Exercise objective =>
Please show every line from the entries that carries the word "images".
......
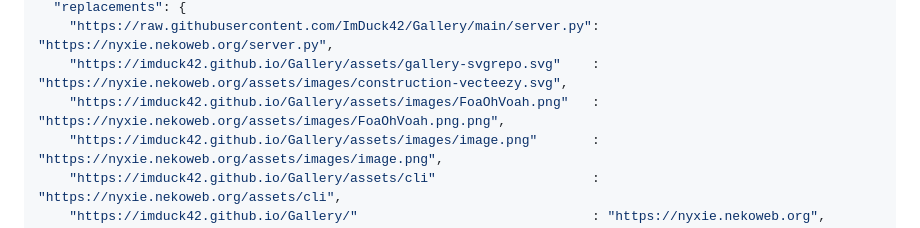
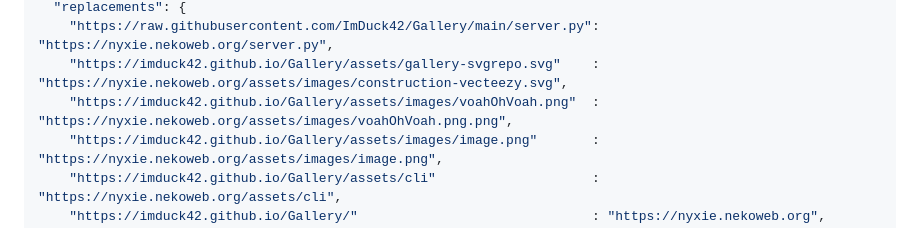
Before and after one commit to ImDuck42/nyxie.nekoweb.org, a Markdown page: README.md, the part around the change. Rendered like a GitHub page.

```diff
--- a/README.md
+++ b/README.md
@@ -51,7 +51,7 @@ This allows you to exclude files, move/rename assets, and replace URLs in the mi
   "replacements": {
     "https://raw.githubusercontent.com/ImDuck42/Gallery/main/server.py": "https://nyxie.nekoweb.org/server.py",
     "https://imduck42.github.io/Gallery/assets/gallery-svgrepo.svg"    : "https://nyxie.nekoweb.org/assets/images/construction-vecteezy.svg",
-    "https://imduck42.github.io/Gallery/assets/images/FoaOhVoah.png"   : "https://nyxie.nekoweb.org/assets/images/FoaOhVoah.png.png",
+    "https://imduck42.github.io/Gallery/assets/images/voahOhVoah.png"  : "https://nyxie.nekoweb.org/assets/images/voahOhVoah.png.png",
     "https://imduck42.github.io/Gallery/assets/images/image.png"       : "https://nyxie.nekoweb.org/assets/images/image.png",
     "https://imduck42.github.io/Gallery/assets/cli"                    : "https://nyxie.nekoweb.org/assets/cli",
     "https://imduck42.github.io/Gallery/"                              : "https://nyxie.nekoweb.org",
```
......
Solved problem =>
     "https://imduck42.github.io/Gallery/assets/gallery-svgrepo.svg"    : "https://nyxie.nekoweb.org/assets/images/construction-vecteezy.svg",
-    "https://imduck42.github.io/Gallery/assets/images/FoaOhVoah.png"   : "https://nyxie.nekoweb.org/assets/images/FoaOhVoah.png.png",
+    "https://imduck42.github.io/Gallery/assets/images/voahOhVoah.png"  : "https://nyxie.nekoweb.org/assets/images/voahOhVoah.png.png",
     "https://imduck42.github.io/Gallery/assets/images/image.png"       : "https://nyxie.nekoweb.org/assets/images/image.png",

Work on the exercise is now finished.